-- Input material follows --

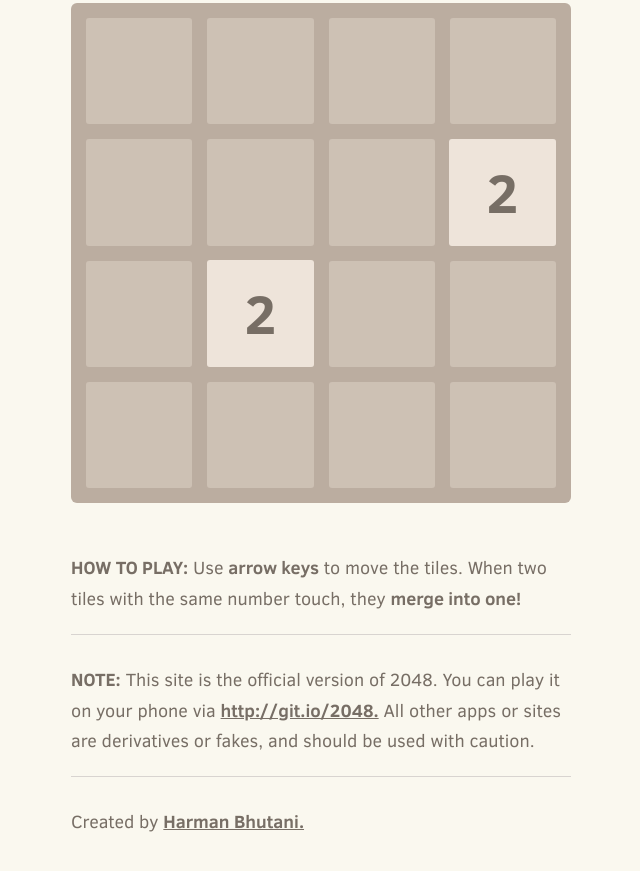
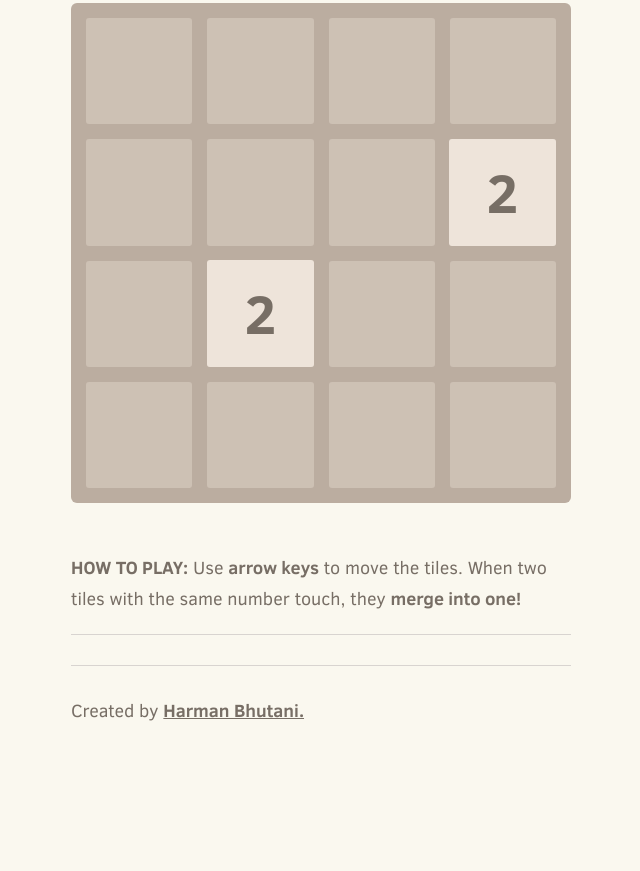
Before and after one commit to HarmanBhutani/2048, a plain HTML site: page index.html in a window 1280 px wide. Shown: the part 271-1142 px from the top of the page, without its empty margins (319-959 px from the left). After the commit the page ends 1078 px from the top, so only its background shows below. Drawn offline with Linux system fonts and the light colour scheme.

Commit message:
Update index.html

```diff
--- a/index.html
+++ b/index.html
@@ -76,9 +76,7 @@
       <strong class="important">How to play:</strong> Use  <strong>arrow keys</strong> to move the tiles. When two tiles with the same number touch, they <strong>merge into one!</strong>
     </p>
     <hr>
-    <p>
-    <strong class="important">Note:</strong> This site is the official version of 2048. You can play it on your phone via <a href="http://git.io/2048">http://git.io/2048.</a> All other apps or sites are derivatives or fakes, and should be used with caution.
-    </p>
+
     <hr>
     <p>
     Created by <a href="https://harmanbhutani.github.io/" target="_blank">Harman Bhutani.</a>
```
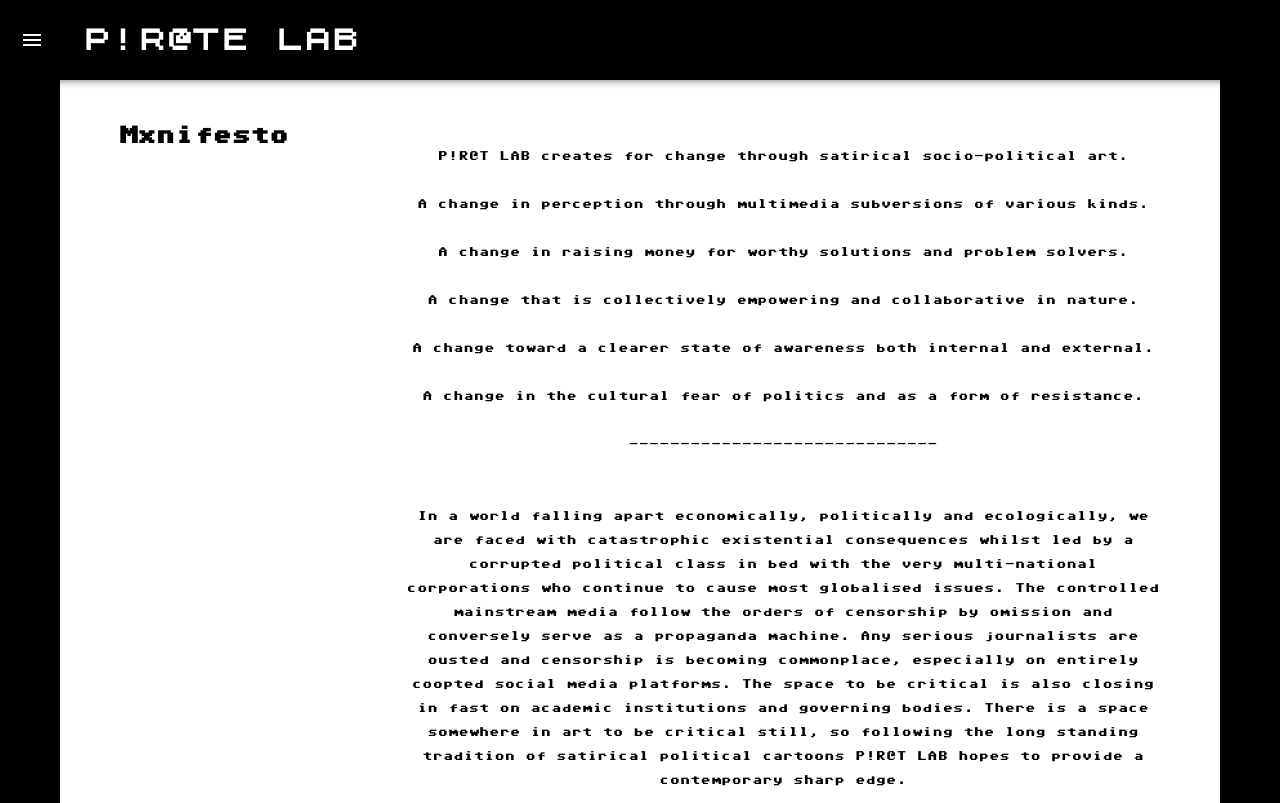
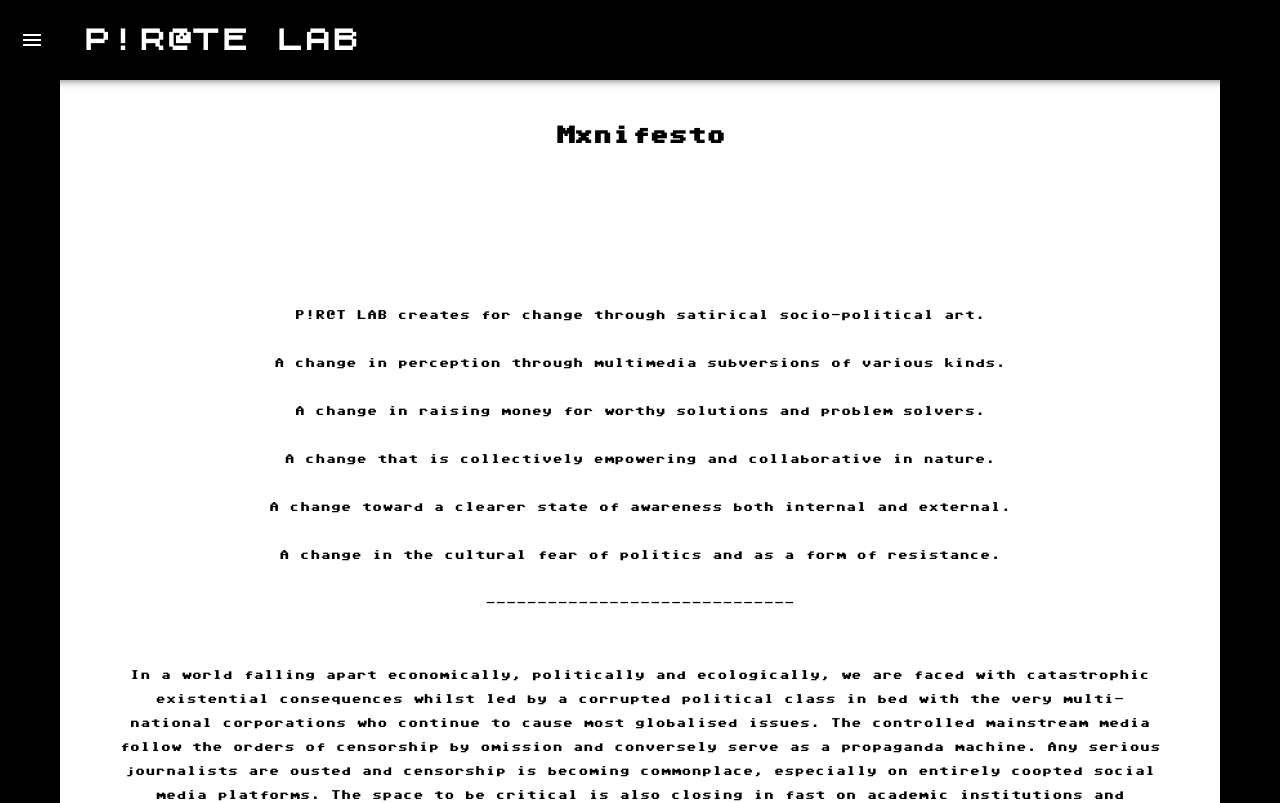
Before and after one commit to Songbird1978/pir-ate, a React (Create React App) app: page /mxnifesto in a window 1280 px wide. Shown: the top 803 px of the page. Built offline with nearby package versions, Linux system fonts and the light colour scheme.

Commit message:
changed mxnifesto to block for safari

```diff
--- a/src/pages/mxnifesto/mxnifesto.css
+++ b/src/pages/mxnifesto/mxnifesto.css
@@ -1,5 +1,5 @@
 .title {
-    display: flex;
+    display: block;
     justify-content: center;
     text-align: center;
     font-size:x-large;
@@ -7,7 +7,7 @@
 
 .mxnifesto {
 
-    display: flex block;
+    display: block;
     justify-content: center;
     margin-left: 60px;
     margin-right: 60px;
```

-- Input material concluded --

_About this task_: Every entry must be reproduced exactly, with the images left out.

_Output for this exercise_:
Before and after one commit to HarmanBhutani/2048, a plain HTML site: page index.html in a window 1280 px wide. Shown: the part 271-1142 px from the top of the page, without its empty margins (319-959 px from the left). After the commit the page ends 1078 px from the top, so only its background shows below. Drawn offline with Linux system fonts and the light colour scheme.

Commit message:
Update index.html

```diff
--- a/index.html
+++ b/index.html
@@ -76,9 +76,7 @@
       <strong class="important">How to play:</strong> Use  <strong>arrow keys</strong> to move the tiles. When two tiles with the same number touch, they <strong>merge into one!</strong>
     </p>
     <hr>
-    <p>
-    <strong class="important">Note:</strong> This site is the official version of 2048. You can play it on your phone via <a href="http://git.io/2048">http://git.io/2048.</a> All other apps or sites are derivatives or fakes, and should be used with caution.
-    </p>
+
     <hr>
     <p>
     Created by <a href="https://harmanbhutani.github.io/" target="_blank">Harman Bhutani.</a>
```
Before and after one commit to Songbird1978/pir-ate, a React (Create React App) app: page /mxnifesto in a window 1280 px wide. Shown: the top 803 px of the page. Built offline with nearby package versions, Linux system fonts and the light colour scheme.

Commit message:
changed mxnifesto to block for safari

```diff
--- a/src/pages/mxnifesto/mxnifesto.css
+++ b/src/pages/mxnifesto/mxnifesto.css
@@ -1,5 +1,5 @@
 .title {
-    display: flex;
+    display: block;
     justify-content: center;
     text-align: center;
     font-size:x-large;
@@ -7,7 +7,7 @@
 
 .mxnifesto {
 
-    display: flex block;
+    display: block;
     justify-content: center;
     margin-left: 60px;
     margin-right: 60px;
```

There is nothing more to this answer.